Exercise requirements: Restate all of the records below exactly. Do not carry over any image.

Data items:
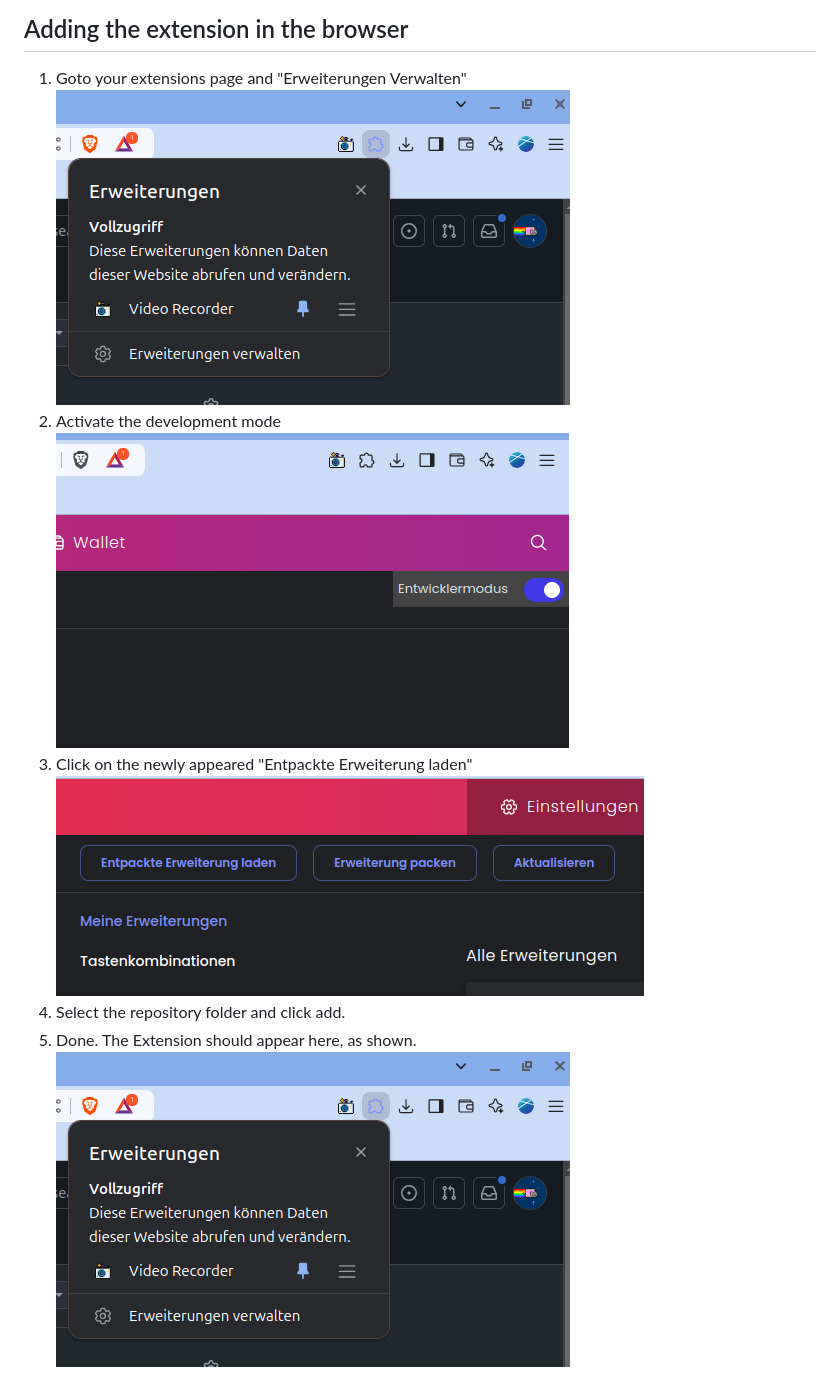
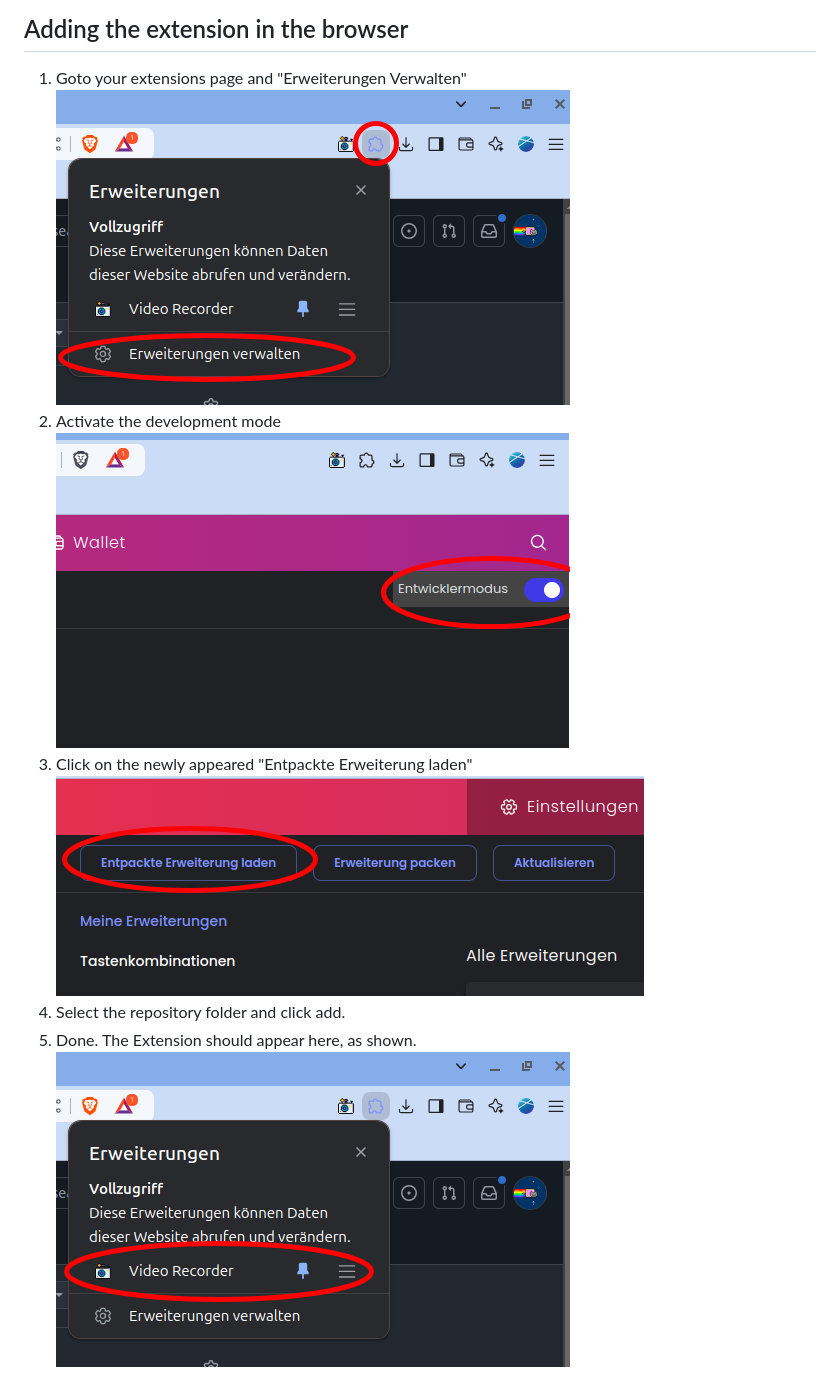
Before and after one commit to TimsGarage/extension_recorder, a Markdown page: README.md, the part around the change. Rendered like a GitHub page; pictures changed too: img/Readme1.png, img/Readme2.png, img/Readme3.png.

Commit message:
Made images of Readme a bit clearer

```diff
--- a/README.md
+++ b/README.md
@@ -9,4 +9,4 @@
 ![alt text](img/Readme3.png) <br/>
 4. Select the repository folder and click add. <br/>
 5. Done. The Extension should appear here, as shown. <br/>
-![alt text](img/Readme1.png) <br/>
+![alt text](img/Readme4.png) <br/>
```
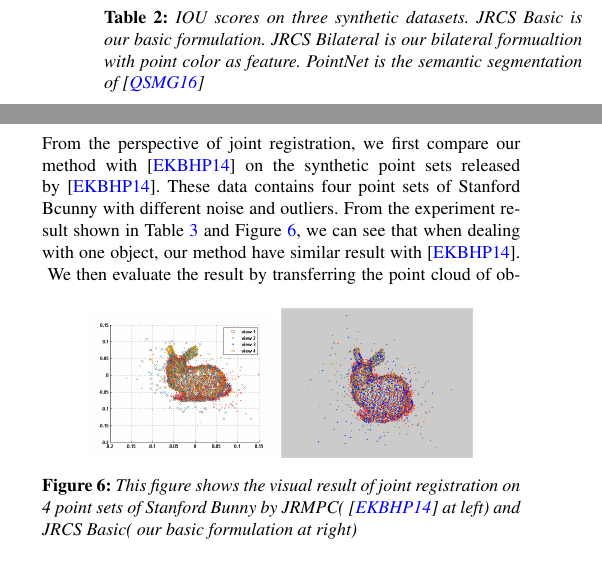
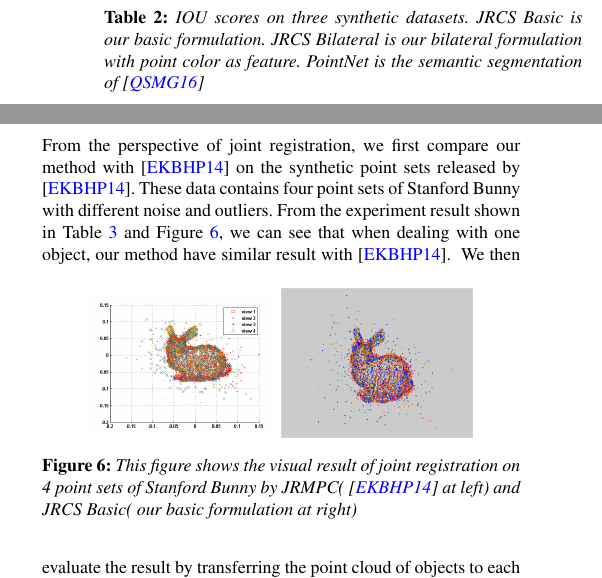
Before and after one commit to samhu1989/DevBundle, a LaTeX document (Dev_Doc/JRCS_PG/EGauthorGuidelines-pg2017-sub.tex, which reads Dev_Doc/JRCS_PG/exp.tex): two parts of the columns of page 7 of 10, joined at a grey line, cut so that both start at the same text. Compiled offline with pdfLaTeX.

```diff
--- a/Dev_Doc/JRCS_PG/exp.tex
+++ b/Dev_Doc/JRCS_PG/exp.tex
@@ -18,7 +18,7 @@
 \subsection{Evaluation for Co-segmentation on Synthetic Data}
 \begin{table}
 	\centering
-	\caption{IOU scores on three synthetic datasets. JRCS Basic is our basic formulation. JRCS Bilateral  is our bilateral formualtion with point color as feature. PointNet is the semantic segmentation of \cite{qi2016pointnet} }
+	\caption{IOU scores on three synthetic datasets. JRCS Basic is our basic formulation. JRCS Bilateral  is our bilateral formulation with point color as feature. PointNet is the semantic segmentation of \cite{qi2016pointnet} }
 	\begin{tabular}{c c c c}
 		Datasets & Child Shelf & Office Desk  & Living Room  \\
 		\hline
@@ -47,7 +47,7 @@
 In the first group of data (dataset of child table in Figure~\ref{fig:seg}), the segmentation result of the point set with layout is even the second worst in the sense of IOU score. We believe this is because that the manually placed layout is not accurate respecting to point-wise segmentation.
 At early iterations of the optimization, the alteration in (\ref{equ:alteralpha}) can serve as a soft constraint to help constraining the shape of object, but in the final iterations the alteration will obstruct the further improvement of segmentation for the correspondent point set.
 \subsection{Evaluation for Joint Registration on Synthetic Data}
-From the perspective of joint registration, we first compare our method with \cite{Evangelidis2014} on the synthetic point sets released by \cite{Evangelidis2014}. These data contains four point sets of Stanford Bcunny with different noise and outliers. From the experiment result shown in Table~\ref{tab:reg} and Figure~\ref{fig:reg}, we can see that when dealing with one object, our method have similar result with \cite{Evangelidis2014}.
+From the perspective of joint registration, we first compare our method with \cite{Evangelidis2014} on the synthetic point sets released by \cite{Evangelidis2014}. These data contains four point sets of Stanford Bunny with different noise and outliers. From the experiment result shown in Table~\ref{tab:reg} and Figure~\ref{fig:reg}, we can see that when dealing with one object, our method have similar result with \cite{Evangelidis2014}.
 \begin{table}
 	\centering
 	\caption{This table shows the RMSE of joint registration on 4 point sets of Stanford Bunny. JRMPC is the method of \cite{Evangelidis2014}. JRCS Basic is our basic formulation}
```
Also changed, not shown: Dev_Doc/JRCS_PG/images/formulation.pdf, Dev_Doc/JRCS_PG/images/formulation.svg, Dev_Doc/JRCS_PG/images/formulation2.pdf, Dev_Doc/JRCS_PG/images/formulation2.svg.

Answer for the task:
Before and after one commit to TimsGarage/extension_recorder, a Markdown page: README.md, the part around the change. Rendered like a GitHub page; pictures changed too: img/Readme1.png, img/Readme2.png, img/Readme3.png.

Commit message:
Made images of Readme a bit clearer

```diff
--- a/README.md
+++ b/README.md
@@ -9,4 +9,4 @@
 ![alt text](img/Readme3.png) <br/>
 4. Select the repository folder and click add. <br/>
 5. Done. The Extension should appear here, as shown. <br/>
-![alt text](img/Readme1.png) <br/>
+![alt text](img/Readme4.png) <br/>
```
Before and after one commit to samhu1989/DevBundle, a LaTeX document (Dev_Doc/JRCS_PG/EGauthorGuidelines-pg2017-sub.tex, which reads Dev_Doc/JRCS_PG/exp.tex): two parts of the columns of page 7 of 10, joined at a grey line, cut so that both start at the same text. Compiled offline with pdfLaTeX.

```diff
--- a/Dev_Doc/JRCS_PG/exp.tex
+++ b/Dev_Doc/JRCS_PG/exp.tex
@@ -18,7 +18,7 @@
 \subsection{Evaluation for Co-segmentation on Synthetic Data}
 \begin{table}
 	\centering
-	\caption{IOU scores on three synthetic datasets. JRCS Basic is our basic formulation. JRCS Bilateral  is our bilateral formualtion with point color as feature. PointNet is the semantic segmentation of \cite{qi2016pointnet} }
+	\caption{IOU scores on three synthetic datasets. JRCS Basic is our basic formulation. JRCS Bilateral  is our bilateral formulation with point color as feature. PointNet is the semantic segmentation of \cite{qi2016pointnet} }
 	\begin{tabular}{c c c c}
 		Datasets & Child Shelf & Office Desk  & Living Room  \\
 		\hline
@@ -47,7 +47,7 @@
 In the first group of data (dataset of child table in Figure~\ref{fig:seg}), the segmentation result of the point set with layout is even the second worst in the sense of IOU score. We believe this is because that the manually placed layout is not accurate respecting to point-wise segmentation.
 At early iterations of the optimization, the alteration in (\ref{equ:alteralpha}) can serve as a soft constraint to help constraining the shape of object, but in the final iterations the alteration will obstruct the further improvement of segmentation for the correspondent point set.
 \subsection{Evaluation for Joint Registration on Synthetic Data}
-From the perspective of joint registration, we first compare our method with \cite{Evangelidis2014} on the synthetic point sets released by \cite{Evangelidis2014}. These data contains four point sets of Stanford Bcunny with different noise and outliers. From the experiment result shown in Table~\ref{tab:reg} and Figure~\ref{fig:reg}, we can see that when dealing with one object, our method have similar result with \cite{Evangelidis2014}.
+From the perspective of joint registration, we first compare our method with \cite{Evangelidis2014} on the synthetic point sets released by \cite{Evangelidis2014}. These data contains four point sets of Stanford Bunny with different noise and outliers. From the experiment result shown in Table~\ref{tab:reg} and Figure~\ref{fig:reg}, we can see that when dealing with one object, our method have similar result with \cite{Evangelidis2014}.
 \begin{table}
 	\centering
 	\caption{This table shows the RMSE of joint registration on 4 point sets of Stanford Bunny. JRMPC is the method of \cite{Evangelidis2014}. JRCS Basic is our basic formulation}
```
Also changed, not shown: Dev_Doc/JRCS_PG/images/formulation.pdf, Dev_Doc/JRCS_PG/images/formulation.svg, Dev_Doc/JRCS_PG/images/formulation2.pdf, Dev_Doc/JRCS_PG/images/formulation2.svg.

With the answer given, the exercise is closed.